1. The point we have to decide upon this appeal is, whether or not an indigent daughter, who is a sonless widow, is entitled to maintenance out of her father’s estate which has descended, to his heir. The suit is one by a sonless widow against the heir of her deceased father, who as such heir acquired his property, for a declaration in effect that she is entitled to separate maintenance during her natural life out of her late father’s estate.
2. Except as to the indigency of the plaintiff, there is, virtually, no dispute of fact in the case, and no dispute that, at the time when the succession opened out, the plaintiff was a sonless widow.
3. The facts as to the pedigree and relating to the other historical portion of the case have been admittedly stated with accuracy by the Court below, and there appears to be no necessity to recapitulate them.
4. Upon the evidence I think it is at least doubtful whether the plaintiff is in the destitute condition she describes, but I will assume, for the purposes of my decision, that she is in such circumstances. In this connection, it is important to observe that Toolsy Das Dutt, who is now apparently the head of her late father-in-law’s family, has offered her a home and food and raiment, and that a similar offer was made, during the trial of the case in the Court below, by the defendant Nando Lall Haldar, who, I understand, is her. first cousin on her father’s side and the present head of her late father’s family. These offers have been refused by the plaintiff, and it is reasonably apparent that what she really wants is not only separate maintenance for herself, but in effect maintenance for herself and her three grandchildren who are living with her. The question is, whether she is entitled to such separate maintenance out of the estate of her late father which has descended upon and is now in the possession of his heir.

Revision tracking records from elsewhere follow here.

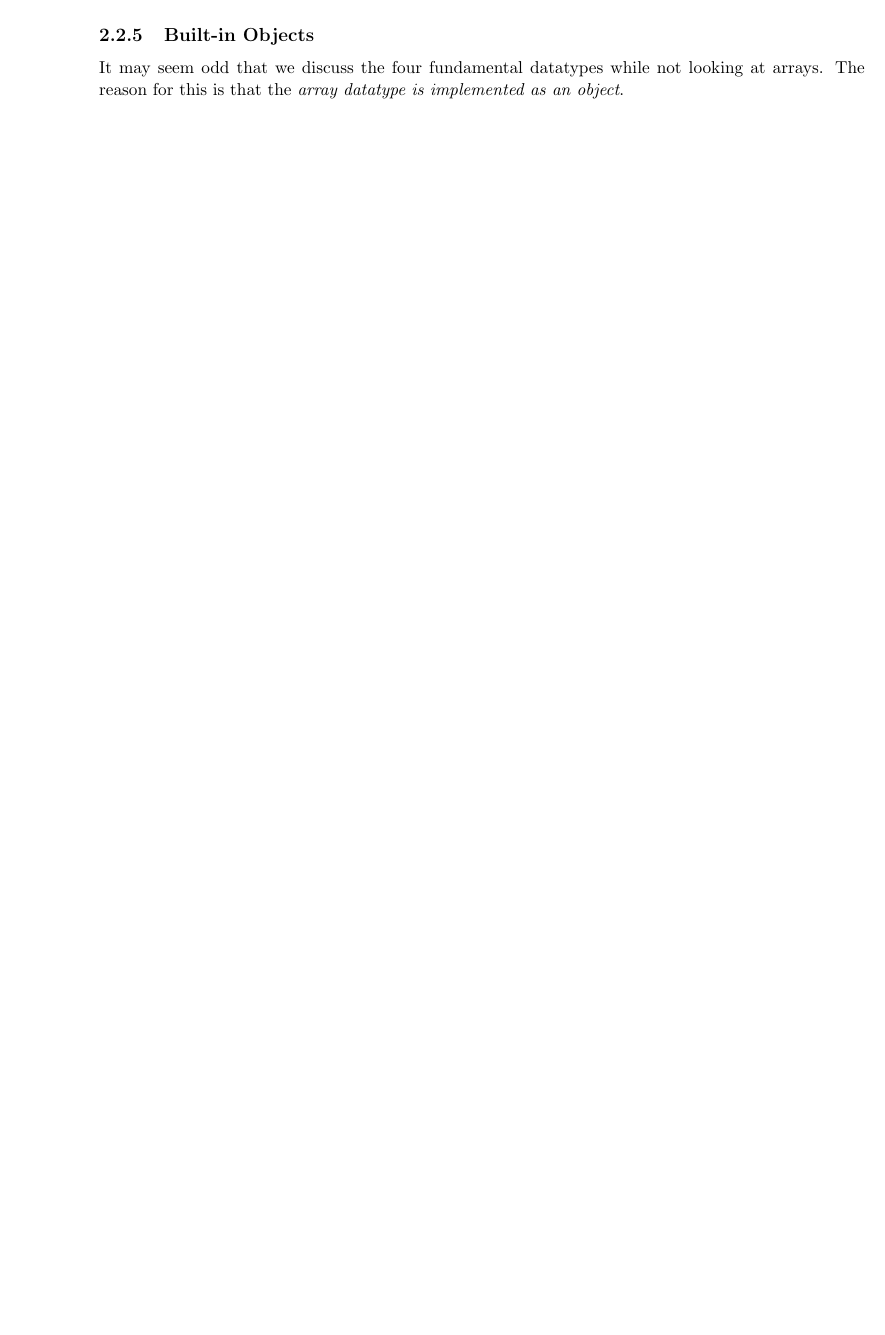
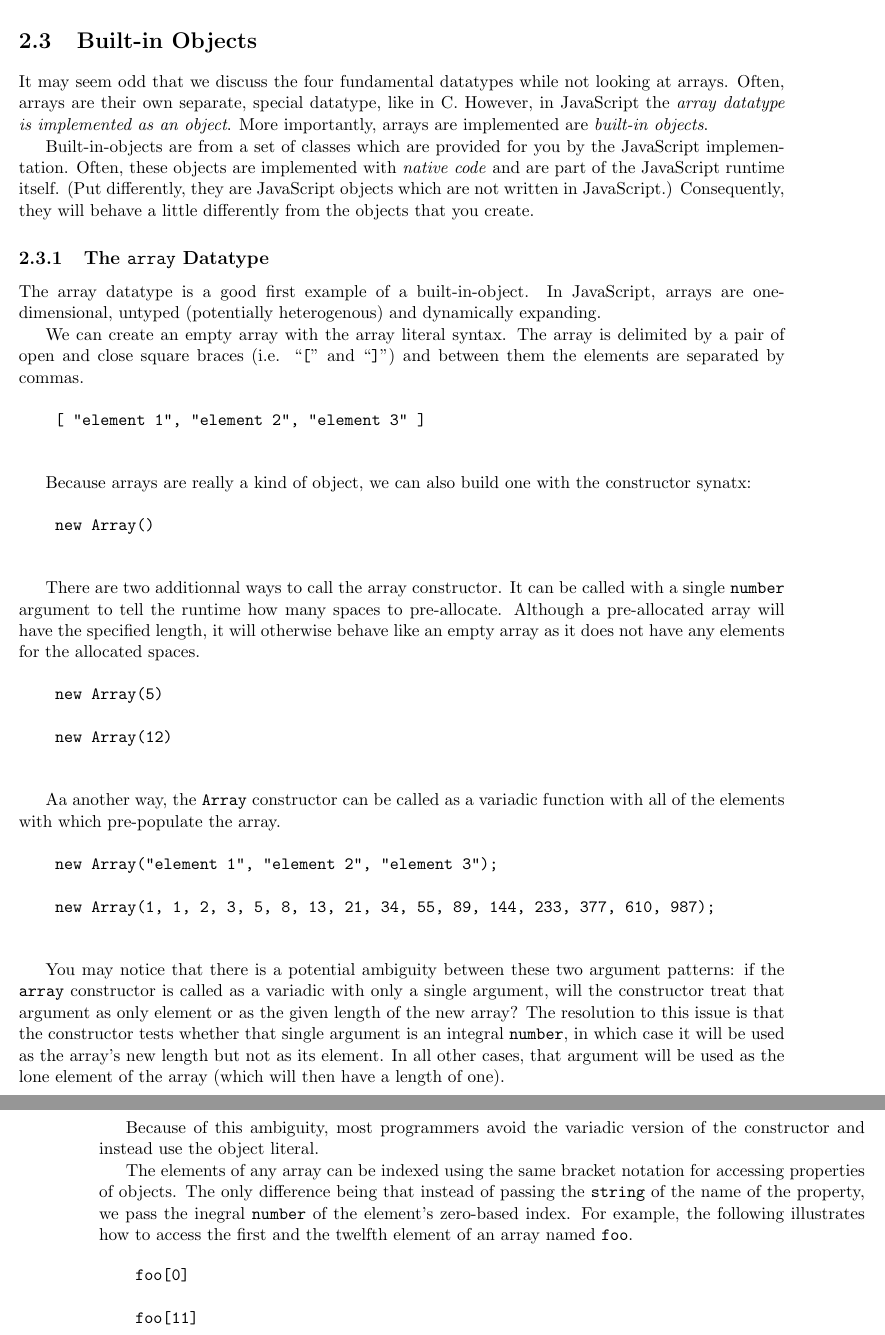
Before and after one commit to whatgoodisaroad/Writing-Sane-JavaScript, a LaTeX book (sane.tex): part of page 10 of 10 before the commit and two parts of pages 11 and 12 of 12 after it, the two joined at a grey line, cut so that both start at the same text, the shorter picture padded with empty space. Compiled offline with pdfLaTeX.

Commit message:
More work overall

```diff
--- a/sane.tex
+++ b/sane.tex
@@ -261 +274,0 @@
-    some versions of Internet Explorer will tank your script when they encounter a final comma.
@@ -262,2 +278 @@
 
-    \subsection{Built-in Objects}
@@ -264,5 +288,77 @@
+    \section{Built-in Objects}
     It may seem odd that we discuss the four fundamental datatypes while not looking at arrays.
-    The reason for this is that the \emph{array datatype is implemented as an object}.
+    Often, arrays are their own separate, special datatype, like in C. However, in JavaScript the
+    \emph{array datatype is implemented as an object}. More importantly, arrays are implemented are
+    \emph{built-in objects}.
+
+    Built-in-objects are from a set of classes which are provided for you by the JavaScript
+    implementation. Often, these objects are implemented with \emph{native code} and are part of
+    the JavaScript runtime itself. (Put differently, they are JavaScript objects which are not
+    written in JavaScript.) Consequently, they will behave a little differently from the objects
+    that you create.
+
+    \subsection{The \texttt{array} Datatype}
+
+    The array datatype is a good first example of a built-in-object. In JavaScript, arrays are
+    one-dimensional, untyped (potentially heterogenous) and dynamically expanding.
+
+    We can create an empty array with the array literal syntax. The array is delimited by a pair of
+    open and close square braces (i.e. ``\texttt{[}'' and ``\texttt{]}'') and between them the
+    elements are separated by commas.
+
+    \begin{verbatim}
+    [ "element 1", "element 2", "element 3" ]
+    \end{verbatim}
+
+    Because arrays are really a kind of object, we can also build one with the constructor synatx:
+
+    \begin{verbatim}
+    new Array()
+    \end{verbatim}
+
+    There are two additionnal ways to call the array constructor. It can be called with a single
+    \texttt{number} argument to tell the runtime how many spaces to pre-allocate. Although a
+    pre-allocated array will have the specified length, it will otherwise behave like an empty array
+    as it does not have any elements for the allocated spaces.
+
+    \begin{verbatim}
+    new Array(5)
+
+    new Array(12)
+    \end{verbatim}
+
+    Aa another way, the \texttt{Array} constructor can be called as a variadic function with all of
+    the elements with which pre-populate the array.
+
+    \begin{verbatim}
+    new Array("element 1", "element 2", "element 3");
+
+    new Array(1, 1, 2, 3, 5, 8, 13, 21, 34, 55, 89, 144, 233, 377, 610, 987);
+    \end{verbatim}
+
+    You may notice that there is a potential ambiguity between these two argument patterns: if the
+    \texttt{array} constructor is called as a variadic with only a single argument, will the
+    constructor treat that argument as only element or as the given length of the new array? The
+    resolution to this issue is that the constructor tests whether that single argument is an
+    integral \texttt{number}, in which case it will be used as the array's new length but not as its
+    element. In all other cases, that argument will be used as the lone element of the array (which
+    will then have a length of one).
+
+    Because of this ambiguity, most programmers avoid the variadic version of the constructor and
+    instead use the object literal.
+
+    The elements of any array can be indexed using the same bracket notation for accessing
+    properties of objects. The only difference being that instead of passing the \texttt{string} of
+    the name of the property, we pass the inegral \texttt{number} of the element's zero-based index.
+    For example, the following illustrates how to access the first and the twelfth element of an
+    array named \texttt{foo}.
+
+    \begin{verbatim}
+    foo[0]
+
+    foo[11]
+    \end{verbatim}
+
 
 
 \end{document}
```
Also changed, not shown: socrates-hemlock.jpg (added), sane.tex (144 more changed lines). Lines whose indentation alone changed are shown as unchanged.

5. We have listened to a very learned and interesting argument from the counsel for the appellant, the Court below having dismissed the suit without costs; but I scarcely think it is necessary to pursue that argument in detail, or to deal in detail with various texts and authorities which have been cited to us, as I think that the case is virtually concluded by authority. It may be taken, no doubt in accordance with the view expressed by the Privy Council in the case of Raja Pirthee Singh v. Rani Rajkooer (1873) 12 B.L.R. 238 : 20 W.R. 21 that a person situated as is the present plaintiff is not bound to live in the house of her father-in-law, but that is a very different proposition from that for which the plaintiff is now contending. The authorities appear to me to establish that when a Hindu maiden marries, she becomes, if I may use the expression, incorporated into her husband’s family, and that it is to that family she must, in the first instance, look for her maintenance on becoming a widow, and that any way she cannot be regarded as entitled to demand successfully maintenance from her father’s heir, who has succeeded to his estate, unless and until it can be satisfactorily shown that she is unable to obtain maintenance from the family into which she has married. It is perhaps not clear, in fact there is distinct authority the other way–see Bai Mangal v. Bai Rukhmini (1898) I.L.R. 23 Bom. 291–whether even in such an eventuality she can succeed as against her late father’s estate, but the facts of this case do not make it necessary for us to decide that particular point. In the case now before us, the plaintiff has failed to show her inability to obtain maintenance from her husband’s family, and having failed to show this, I do not appreciate how, under the Hindu Law of the Bengal -School, she can successfully claim maintenance out of her deceased father’s estate; and even as against her father’s estate I do not think that when an offer has been made by his heir to provide her with a borne and food and raiment, she can successfully “maintain that she is entitled to separate maintenance apart from his house, and, apparently, in a house of her own. It seems to me that the present case is more than covered by the case of Bai Mangal v. Bai Rukh-mini (1898) I.L.R. 23 Bom. 291. Although the judgment there was delivered by a Judge of great knowledge and experience in Hindu Law, it may be a matter for consideration hereafter whether, having regard to the dicta of Peacock, C.J., in the case of Khetramani Dasi v. Kashinath Das (1868) 2 B.L.R.A. 58; I.L.R. Mr. Justice Ranade has not gone a little too far in saying that there is no legally enforceable right by which a widowed daughter’s maintenance can be claimed as a charge on her father’s estate in the hands of his heirs. But as I have already observed it is unnecessary in the circumstances of this case to decide that question to-day. I may add that I see no reason why upon this particular point we should say that there is any distinction between the law on this side of India and that on the Bombay side.
6. On these grounds, it seems to me that the view taken by the learned Judge in the Court below is right, and that the appeal must be dismissed with costs.
7. As regards the cross-objections I see no reason why the plaintiff should be exempted from the payment of the costs of the suit, and the cross-objections must succeed to this extent. The suit must be dismissed with costs.
8. I am of the same opinion.
9. I am also of the same opinion.